Iran may not be willing to wield the chain saw – yet – but Egypt certainly was in January 2011 when its desperate government shut down all the country’s major internet service providers, bringing over 90% of online activity crashing down with them. It was a tactic that didn’t prevent revolution – and which by some estimates cost the country $18 million in lost economic activity per day – but it was also easy enough to achieve and extremely hard to resist, thanks not least to the consequences that internet service provider employees (themselves very much physically present in Egypt) were likely to face if they failed to comply.
Censorship, revolution and digital blackouts can seem a long way from environmental brow-beating. Yet a clear common thread connects them. In an age when information is an inherently political commodity, to act as though the privileges of the digital present – from the infinite suffusion of cloud services to the political freedom to use them – are simply conjured from the ether is to have your head in a perilous proverbial cloud.
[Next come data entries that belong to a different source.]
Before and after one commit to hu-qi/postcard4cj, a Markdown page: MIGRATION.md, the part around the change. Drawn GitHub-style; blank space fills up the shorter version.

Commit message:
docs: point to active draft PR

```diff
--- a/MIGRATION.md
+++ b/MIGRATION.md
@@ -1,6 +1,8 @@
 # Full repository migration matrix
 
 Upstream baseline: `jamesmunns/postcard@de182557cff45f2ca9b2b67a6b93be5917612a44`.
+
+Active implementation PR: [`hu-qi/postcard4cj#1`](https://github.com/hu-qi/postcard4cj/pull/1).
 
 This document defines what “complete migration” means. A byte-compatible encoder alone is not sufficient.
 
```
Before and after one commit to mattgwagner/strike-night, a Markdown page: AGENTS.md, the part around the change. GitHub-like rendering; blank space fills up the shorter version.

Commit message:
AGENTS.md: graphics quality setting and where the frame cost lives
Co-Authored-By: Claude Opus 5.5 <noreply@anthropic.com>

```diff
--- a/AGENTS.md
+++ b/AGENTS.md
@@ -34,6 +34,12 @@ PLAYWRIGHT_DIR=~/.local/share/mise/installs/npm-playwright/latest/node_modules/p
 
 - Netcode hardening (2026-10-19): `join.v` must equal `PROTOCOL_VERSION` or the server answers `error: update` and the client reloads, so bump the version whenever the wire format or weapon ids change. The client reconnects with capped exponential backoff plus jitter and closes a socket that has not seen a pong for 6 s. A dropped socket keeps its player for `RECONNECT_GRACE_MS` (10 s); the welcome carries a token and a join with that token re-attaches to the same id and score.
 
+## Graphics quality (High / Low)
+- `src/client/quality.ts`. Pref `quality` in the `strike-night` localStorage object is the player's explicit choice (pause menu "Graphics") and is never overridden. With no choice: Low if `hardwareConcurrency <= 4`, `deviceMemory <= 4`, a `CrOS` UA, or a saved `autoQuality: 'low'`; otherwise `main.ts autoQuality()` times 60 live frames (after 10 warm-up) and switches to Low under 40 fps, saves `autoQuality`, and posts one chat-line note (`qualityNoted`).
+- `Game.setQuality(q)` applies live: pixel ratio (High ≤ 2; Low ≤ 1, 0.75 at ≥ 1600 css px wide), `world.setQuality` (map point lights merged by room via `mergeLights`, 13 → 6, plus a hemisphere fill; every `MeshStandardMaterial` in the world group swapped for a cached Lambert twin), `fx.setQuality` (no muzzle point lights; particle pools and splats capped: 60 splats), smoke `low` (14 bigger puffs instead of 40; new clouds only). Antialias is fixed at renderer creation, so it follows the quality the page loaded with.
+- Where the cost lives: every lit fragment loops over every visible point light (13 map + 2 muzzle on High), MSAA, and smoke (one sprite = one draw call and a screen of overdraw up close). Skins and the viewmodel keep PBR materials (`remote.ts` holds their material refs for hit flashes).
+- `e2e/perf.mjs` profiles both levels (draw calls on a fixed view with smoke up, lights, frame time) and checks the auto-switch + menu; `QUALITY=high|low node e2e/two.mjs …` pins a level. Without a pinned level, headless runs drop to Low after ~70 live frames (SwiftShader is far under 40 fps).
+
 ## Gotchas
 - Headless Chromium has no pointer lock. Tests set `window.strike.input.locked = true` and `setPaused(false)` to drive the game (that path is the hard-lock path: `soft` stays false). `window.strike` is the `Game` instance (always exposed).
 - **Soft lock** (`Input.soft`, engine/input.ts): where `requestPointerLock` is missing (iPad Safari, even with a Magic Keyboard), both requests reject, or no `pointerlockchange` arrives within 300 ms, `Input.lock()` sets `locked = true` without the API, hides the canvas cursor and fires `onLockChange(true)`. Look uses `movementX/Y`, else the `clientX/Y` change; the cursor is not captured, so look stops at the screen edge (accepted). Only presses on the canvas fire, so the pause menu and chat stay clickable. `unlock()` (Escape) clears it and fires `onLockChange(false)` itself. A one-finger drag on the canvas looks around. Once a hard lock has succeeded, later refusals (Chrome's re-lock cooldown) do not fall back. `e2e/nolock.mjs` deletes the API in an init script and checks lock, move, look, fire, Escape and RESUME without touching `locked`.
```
Similarly, as even Arthur C Clarke might have conceded, there’s no such thing as magic: there’s only someone being fooled, and someone doing the fooling. And no sufficiently advanced society can afford to fool itself, if it hopes either to understand its present or to protect its future.